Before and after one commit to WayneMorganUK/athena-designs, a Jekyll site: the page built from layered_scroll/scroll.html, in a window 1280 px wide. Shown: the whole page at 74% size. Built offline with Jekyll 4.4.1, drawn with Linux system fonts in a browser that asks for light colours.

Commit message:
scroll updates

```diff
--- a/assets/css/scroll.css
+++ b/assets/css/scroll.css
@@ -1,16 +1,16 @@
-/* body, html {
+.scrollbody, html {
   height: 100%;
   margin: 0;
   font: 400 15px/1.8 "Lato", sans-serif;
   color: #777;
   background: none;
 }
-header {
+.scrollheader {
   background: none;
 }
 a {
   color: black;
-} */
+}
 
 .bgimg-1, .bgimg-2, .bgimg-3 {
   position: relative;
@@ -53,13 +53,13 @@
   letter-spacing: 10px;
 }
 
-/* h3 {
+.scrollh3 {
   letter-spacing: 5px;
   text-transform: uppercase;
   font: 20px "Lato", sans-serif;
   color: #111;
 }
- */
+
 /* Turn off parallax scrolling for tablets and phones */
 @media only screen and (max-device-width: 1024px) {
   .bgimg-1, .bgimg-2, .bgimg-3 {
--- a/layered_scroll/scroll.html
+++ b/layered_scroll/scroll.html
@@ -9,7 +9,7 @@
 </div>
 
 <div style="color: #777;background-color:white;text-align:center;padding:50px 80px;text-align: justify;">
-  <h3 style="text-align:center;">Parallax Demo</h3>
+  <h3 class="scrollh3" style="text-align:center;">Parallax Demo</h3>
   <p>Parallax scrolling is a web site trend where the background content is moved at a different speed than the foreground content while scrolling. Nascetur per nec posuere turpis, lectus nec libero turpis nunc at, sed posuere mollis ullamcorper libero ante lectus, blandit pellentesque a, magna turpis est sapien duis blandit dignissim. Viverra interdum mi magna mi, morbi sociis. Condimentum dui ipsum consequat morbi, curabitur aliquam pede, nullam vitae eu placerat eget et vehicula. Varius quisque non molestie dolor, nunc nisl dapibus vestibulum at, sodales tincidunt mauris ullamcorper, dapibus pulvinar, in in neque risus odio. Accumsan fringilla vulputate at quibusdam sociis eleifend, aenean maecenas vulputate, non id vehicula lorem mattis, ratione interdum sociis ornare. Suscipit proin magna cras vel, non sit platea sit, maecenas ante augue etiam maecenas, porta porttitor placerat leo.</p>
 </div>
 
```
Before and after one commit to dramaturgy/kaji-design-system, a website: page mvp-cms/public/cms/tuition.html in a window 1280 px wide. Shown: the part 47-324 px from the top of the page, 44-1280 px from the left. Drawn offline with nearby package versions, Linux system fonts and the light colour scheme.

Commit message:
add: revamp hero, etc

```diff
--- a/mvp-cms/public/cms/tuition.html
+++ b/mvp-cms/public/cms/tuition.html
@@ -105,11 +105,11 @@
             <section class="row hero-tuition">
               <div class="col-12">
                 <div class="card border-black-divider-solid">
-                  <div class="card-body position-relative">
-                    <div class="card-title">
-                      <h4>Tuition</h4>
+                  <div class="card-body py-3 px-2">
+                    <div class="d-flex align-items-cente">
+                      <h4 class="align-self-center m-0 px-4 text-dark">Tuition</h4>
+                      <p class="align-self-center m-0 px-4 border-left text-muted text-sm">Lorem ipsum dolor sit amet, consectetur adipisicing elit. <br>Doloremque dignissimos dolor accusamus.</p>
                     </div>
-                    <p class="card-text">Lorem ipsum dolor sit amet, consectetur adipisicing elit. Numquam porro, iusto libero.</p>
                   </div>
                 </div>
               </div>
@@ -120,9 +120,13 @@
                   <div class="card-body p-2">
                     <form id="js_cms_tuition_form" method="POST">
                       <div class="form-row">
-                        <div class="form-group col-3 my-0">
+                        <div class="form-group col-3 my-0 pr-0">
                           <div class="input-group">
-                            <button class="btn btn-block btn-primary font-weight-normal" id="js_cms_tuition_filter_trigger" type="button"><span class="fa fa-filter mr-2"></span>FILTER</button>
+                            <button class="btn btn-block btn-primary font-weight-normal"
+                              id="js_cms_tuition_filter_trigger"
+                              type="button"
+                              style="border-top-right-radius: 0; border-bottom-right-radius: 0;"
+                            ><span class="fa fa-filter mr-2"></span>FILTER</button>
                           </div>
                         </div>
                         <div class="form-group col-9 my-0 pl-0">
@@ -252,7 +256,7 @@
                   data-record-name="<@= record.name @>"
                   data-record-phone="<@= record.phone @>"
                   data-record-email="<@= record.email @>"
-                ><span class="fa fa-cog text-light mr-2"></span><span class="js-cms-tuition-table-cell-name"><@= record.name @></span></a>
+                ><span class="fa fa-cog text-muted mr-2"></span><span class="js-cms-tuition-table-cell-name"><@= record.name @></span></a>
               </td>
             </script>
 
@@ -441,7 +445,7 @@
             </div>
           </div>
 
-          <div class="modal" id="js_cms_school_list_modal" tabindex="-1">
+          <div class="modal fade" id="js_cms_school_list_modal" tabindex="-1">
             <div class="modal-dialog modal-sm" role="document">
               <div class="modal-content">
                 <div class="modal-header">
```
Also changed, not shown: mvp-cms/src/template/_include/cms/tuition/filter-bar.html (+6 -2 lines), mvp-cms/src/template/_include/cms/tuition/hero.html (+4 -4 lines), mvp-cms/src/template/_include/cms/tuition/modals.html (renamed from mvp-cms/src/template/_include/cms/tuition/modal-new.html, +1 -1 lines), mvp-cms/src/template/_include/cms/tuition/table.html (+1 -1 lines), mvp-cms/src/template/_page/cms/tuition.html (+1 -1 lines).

**Prompt**:
Please reproduce all of the entries exactly as they stand.

**Answer for the task**:
Before and after one commit to WayneMorganUK/athena-designs, a Jekyll site: the page built from layered_scroll/scroll.html, in a window 1280 px wide. Shown: the whole page at 74% size. Built offline with Jekyll 4.4.1, drawn with Linux system fonts in a browser that asks for light colours.

Commit message:
scroll updates

```diff
--- a/assets/css/scroll.css
+++ b/assets/css/scroll.css
@@ -1,16 +1,16 @@
-/* body, html {
+.scrollbody, html {
   height: 100%;
   margin: 0;
   font: 400 15px/1.8 "Lato", sans-serif;
   color: #777;
   background: none;
 }
-header {
+.scrollheader {
   background: none;
 }
 a {
   color: black;
-} */
+}
 
 .bgimg-1, .bgimg-2, .bgimg-3 {
   position: relative;
@@ -53,13 +53,13 @@
   letter-spacing: 10px;
 }
 
-/* h3 {
+.scrollh3 {
   letter-spacing: 5px;
   text-transform: uppercase;
   font: 20px "Lato", sans-serif;
   color: #111;
 }
- */
+
 /* Turn off parallax scrolling for tablets and phones */
 @media only screen and (max-device-width: 1024px) {
   .bgimg-1, .bgimg-2, .bgimg-3 {
--- a/layered_scroll/scroll.html
+++ b/layered_scroll/scroll.html
@@ -9,7 +9,7 @@
 </div>
 
 <div style="color: #777;background-color:white;text-align:center;padding:50px 80px;text-align: justify;">
-  <h3 style="text-align:center;">Parallax Demo</h3>
+  <h3 class="scrollh3" style="text-align:center;">Parallax Demo</h3>
   <p>Parallax scrolling is a web site trend where the background content is moved at a different speed than the foreground content while scrolling. Nascetur per nec posuere turpis, lectus nec libero turpis nunc at, sed posuere mollis ullamcorper libero ante lectus, blandit pellentesque a, magna turpis est sapien duis blandit dignissim. Viverra interdum mi magna mi, morbi sociis. Condimentum dui ipsum consequat morbi, curabitur aliquam pede, nullam vitae eu placerat eget et vehicula. Varius quisque non molestie dolor, nunc nisl dapibus vestibulum at, sodales tincidunt mauris ullamcorper, dapibus pulvinar, in in neque risus odio. Accumsan fringilla vulputate at quibusdam sociis eleifend, aenean maecenas vulputate, non id vehicula lorem mattis, ratione interdum sociis ornare. Suscipit proin magna cras vel, non sit platea sit, maecenas ante augue etiam maecenas, porta porttitor placerat leo.</p>
 </div>
 
```
Before and after one commit to dramaturgy/kaji-design-system, a website: page mvp-cms/public/cms/tuition.html in a window 1280 px wide. Shown: the part 47-324 px from the top of the page, 44-1280 px from the left. Drawn offline with nearby package versions, Linux system fonts and the light colour scheme.

Commit message:
add: revamp hero, etc

```diff
--- a/mvp-cms/public/cms/tuition.html
+++ b/mvp-cms/public/cms/tuition.html
@@ -105,11 +105,11 @@
             <section class="row hero-tuition">
               <div class="col-12">
                 <div class="card border-black-divider-solid">
-                  <div class="card-body position-relative">
-                    <div class="card-title">
-                      <h4>Tuition</h4>
+                  <div class="card-body py-3 px-2">
+                    <div class="d-flex align-items-cente">
+                      <h4 class="align-self-center m-0 px-4 text-dark">Tuition</h4>
+                      <p class="align-self-center m-0 px-4 border-left text-muted text-sm">Lorem ipsum dolor sit amet, consectetur adipisicing elit. <br>Doloremque dignissimos dolor accusamus.</p>
                     </div>
-                    <p class="card-text">Lorem ipsum dolor sit amet, consectetur adipisicing elit. Numquam porro, iusto libero.</p>
                   </div>
                 </div>
               </div>
@@ -120,9 +120,13 @@
                   <div class="card-body p-2">
                     <form id="js_cms_tuition_form" method="POST">
                       <div class="form-row">
-                        <div class="form-group col-3 my-0">
+                        <div class="form-group col-3 my-0 pr-0">
                           <div class="input-group">
-                            <button class="btn btn-block btn-primary font-weight-normal" id="js_cms_tuition_filter_trigger" type="button"><span class="fa fa-filter mr-2"></span>FILTER</button>
+                            <button class="btn btn-block btn-primary font-weight-normal"
+                              id="js_cms_tuition_filter_trigger"
+                              type="button"
+                              style="border-top-right-radius: 0; border-bottom-right-radius: 0;"
+                            ><span class="fa fa-filter mr-2"></span>FILTER</button>
                           </div>
                         </div>
                         <div class="form-group col-9 my-0 pl-0">
@@ -252,7 +256,7 @@
                   data-record-name="<@= record.name @>"
                   data-record-phone="<@= record.phone @>"
                   data-record-email="<@= record.email @>"
-                ><span class="fa fa-cog text-light mr-2"></span><span class="js-cms-tuition-table-cell-name"><@= record.name @></span></a>
+                ><span class="fa fa-cog text-muted mr-2"></span><span class="js-cms-tuition-table-cell-name"><@= record.name @></span></a>
               </td>
             </script>
 
@@ -441,7 +445,7 @@
             </div>
           </div>
 
-          <div class="modal" id="js_cms_school_list_modal" tabindex="-1">
+          <div class="modal fade" id="js_cms_school_list_modal" tabindex="-1">
             <div class="modal-dialog modal-sm" role="document">
               <div class="modal-content">
                 <div class="modal-header">
```
Also changed, not shown: mvp-cms/src/template/_include/cms/tuition/filter-bar.html (+6 -2 lines), mvp-cms/src/template/_include/cms/tuition/hero.html (+4 -4 lines), mvp-cms/src/template/_include/cms/tuition/modals.html (renamed from mvp-cms/src/template/_include/cms/tuition/modal-new.html, +1 -1 lines), mvp-cms/src/template/_include/cms/tuition/table.html (+1 -1 lines), mvp-cms/src/template/_page/cms/tuition.html (+1 -1 lines).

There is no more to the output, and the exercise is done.